9 We claim: 1. A compound of the formula:
H /R1 .ARC=NN l $03M) R2 wherein alkyl SO 3M wherein M is selected from the group consisting of hydrogen, Group I metals, ammonium and amine.
3. A compound of the formula:
H C =NN SO aM alkyl 10 wherein M is selected from the group consisting of hydrogen, Group I metals, ammonium and amine.
4. A compound of the formula:
CH2 SOaM wherein M is selected from the group consisting of hydrogen, Group I metals, ammonium and amine.
5. A compound of the formula:
CH3 SOaNa 6. A compound of the formula:
H /CH3 C=N-N References Cited UNITED STATES PATENTS 2,748,021 5/1956 Van Allan 260510 2,818,367 12/1957 Jaworski et a1. 167-42 3,058,886 10/1962 Kreps 16790 0 LORRAINE A. WEINBERGER, Primary Examiner. M. WEBSTER, Assistant Examiner.
UNITED STATES PATENT OFFICE CERTIFICATE OF CORRECTION Patent No. 3,375,271 March 26, 1968 Sigmund C. Catino et al.

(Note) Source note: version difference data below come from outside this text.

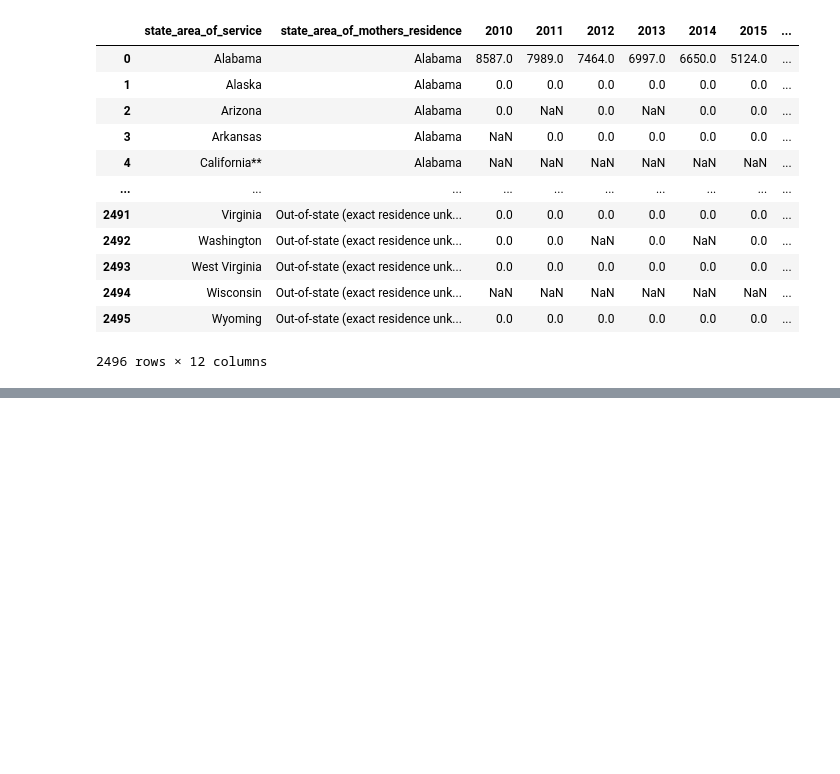
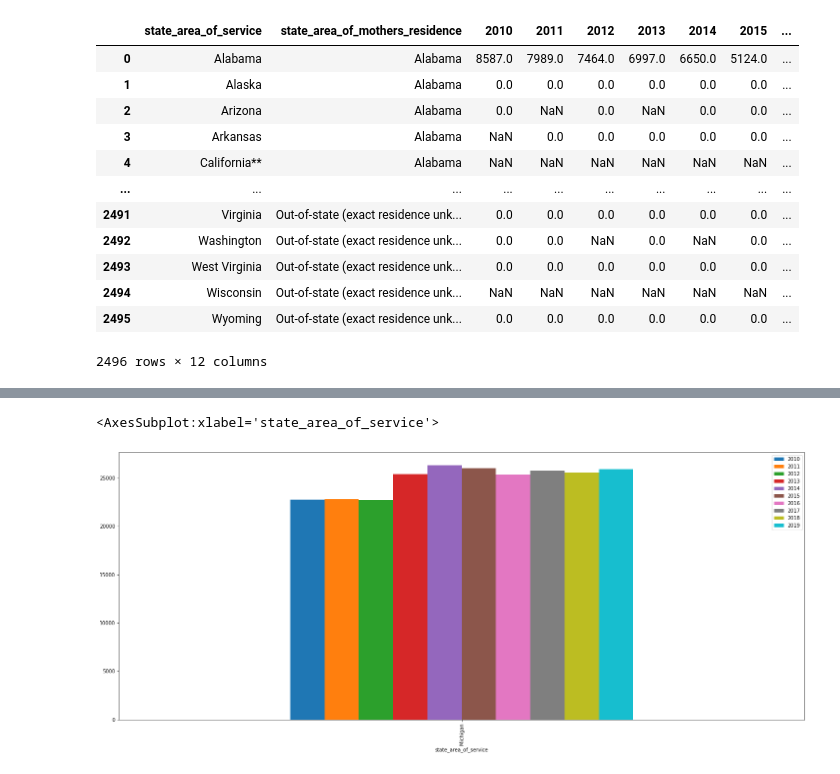
Before and after one commit to mcmanus-git/womens-reproductive-health, a Jupyter notebook: EDA/cdc dataset eda.ipynb, the cells around one changed output, grey strips where cells are left out. Cells and saved outputs as stored; diff of their text form; code cells hidden in the pictures; blank space fills up the shorter version.

```diff
--- a/EDA/cdc dataset eda.ipynb
+++ b/EDA/cdc dataset eda.ipynb
@@ -22,0 +90,5 @@ df
+# %%
+df[df['state_area_of_mothers_residence'] == 'Michigan'].set_index('state_area_of_service').replace(0, np.nan).dropna().plot(kind='bar', figsize=(25, 10))
+# %% [output]
+<AxesSubplot:xlabel='state_area_of_service'>
+[figure, added]
```
Also changed, not shown: parts of 13 cells of this notebook.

It is certified that error appears in the above identified patent and that said Letters Patent are hereby corrected as shown below:
Column 1, lines 9 to 16, that portion of the formula reading R should read R folumn 7, line 25, "30" should read 3R Signed and sealed this 24th day of March 1970.

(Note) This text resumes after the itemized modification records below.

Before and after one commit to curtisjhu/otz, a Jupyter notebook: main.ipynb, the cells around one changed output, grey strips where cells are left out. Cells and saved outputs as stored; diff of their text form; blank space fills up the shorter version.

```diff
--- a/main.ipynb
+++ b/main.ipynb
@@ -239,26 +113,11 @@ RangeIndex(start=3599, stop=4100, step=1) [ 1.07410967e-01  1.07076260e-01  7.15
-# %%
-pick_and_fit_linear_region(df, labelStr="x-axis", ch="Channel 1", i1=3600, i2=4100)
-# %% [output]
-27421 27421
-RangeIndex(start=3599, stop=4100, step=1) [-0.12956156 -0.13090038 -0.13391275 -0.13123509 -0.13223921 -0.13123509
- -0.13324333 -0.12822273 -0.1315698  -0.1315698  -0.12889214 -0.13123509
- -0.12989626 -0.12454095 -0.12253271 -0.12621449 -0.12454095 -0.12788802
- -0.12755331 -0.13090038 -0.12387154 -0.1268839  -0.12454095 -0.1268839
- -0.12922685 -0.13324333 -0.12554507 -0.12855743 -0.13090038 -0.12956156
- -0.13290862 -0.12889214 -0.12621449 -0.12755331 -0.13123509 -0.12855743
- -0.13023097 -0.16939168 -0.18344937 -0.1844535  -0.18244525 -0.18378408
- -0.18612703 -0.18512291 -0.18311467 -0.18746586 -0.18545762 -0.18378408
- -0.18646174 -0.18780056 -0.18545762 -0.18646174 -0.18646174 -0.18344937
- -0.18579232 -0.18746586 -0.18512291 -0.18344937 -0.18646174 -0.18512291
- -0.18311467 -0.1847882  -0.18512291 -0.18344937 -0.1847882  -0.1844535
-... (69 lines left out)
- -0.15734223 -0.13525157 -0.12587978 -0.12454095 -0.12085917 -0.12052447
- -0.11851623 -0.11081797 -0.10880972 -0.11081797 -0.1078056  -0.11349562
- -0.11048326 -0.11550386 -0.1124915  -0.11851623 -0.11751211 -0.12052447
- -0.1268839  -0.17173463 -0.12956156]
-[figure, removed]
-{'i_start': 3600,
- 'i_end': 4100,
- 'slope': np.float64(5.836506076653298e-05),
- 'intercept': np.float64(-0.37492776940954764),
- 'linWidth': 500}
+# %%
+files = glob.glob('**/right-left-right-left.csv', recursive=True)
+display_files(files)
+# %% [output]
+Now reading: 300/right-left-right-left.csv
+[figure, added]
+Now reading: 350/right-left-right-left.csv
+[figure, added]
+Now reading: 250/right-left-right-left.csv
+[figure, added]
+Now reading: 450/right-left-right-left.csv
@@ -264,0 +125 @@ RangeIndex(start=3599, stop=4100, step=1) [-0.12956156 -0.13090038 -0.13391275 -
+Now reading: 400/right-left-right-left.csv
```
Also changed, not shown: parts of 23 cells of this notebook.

Edward M. Fletcher, Jr. WILLIAM E. SCHUYLER, JR.
testing Officer Commissioner of Patents
|Cited Patent||Filing date||Publication date||Applicant||Title|
|US2748021 *||Jun 24, 1953||May 29, 1956||Eastman Kodak Co||Solubilized benzal derivatives of alpha-methyl-alpha-phenyl hydrazines and ultraviolet radiation absorbing products thereof|
|US2818367 *||Sep 21, 1954||Dec 31, 1957||Monsanto Chemicals||Method of inhibiting cereal plant rust with phenylhydrazones|
|US3058886 *||Aug 20, 1957||Oct 16, 1962||Dyk & Company Inc Van||Skin-protecting sunscreening process|
|Citing Patent||Filing date||Publication date||Applicant||Title|
|US3923681 *||Apr 22, 1974||Dec 2, 1975||Westwood Pharmaceuticals Inc||Imidazole-thio semi-carbazone sunscreen agents|
|US4699779 *||Feb 18, 1986||Oct 13, 1987||Victor Palinczar||Waterproof sunscreen compositions|
|US4980373 *||Aug 18, 1989||Dec 25, 1990||Sumitomo Chemical Company, Limited||Hydrazone compound and production therefor, and an insecticidal composition containing the same|
|EP0026040A1 *||Aug 11, 1980||Apr 1, 1981||Fbc Limited||Substituted benzophenone hydrazones, pesticidal compositions containing them and method of combating pests|
|EP0355832A1 *||Aug 24, 1989||Feb 28, 1990||Sumitomo Chemical Company, Limited||A hydrazone compound and production therefor, and an insecticidal composition containing the same|
|U.S. Classification||562/67, 558/413, 558/409, 558/408, 560/13, 424/59|
|International Classification||A61Q17/04, A61K8/30, A61K8/46|
|Cooperative Classification||A61Q17/04, A61K8/466|
|European Classification||A61Q17/04, A61K8/46F|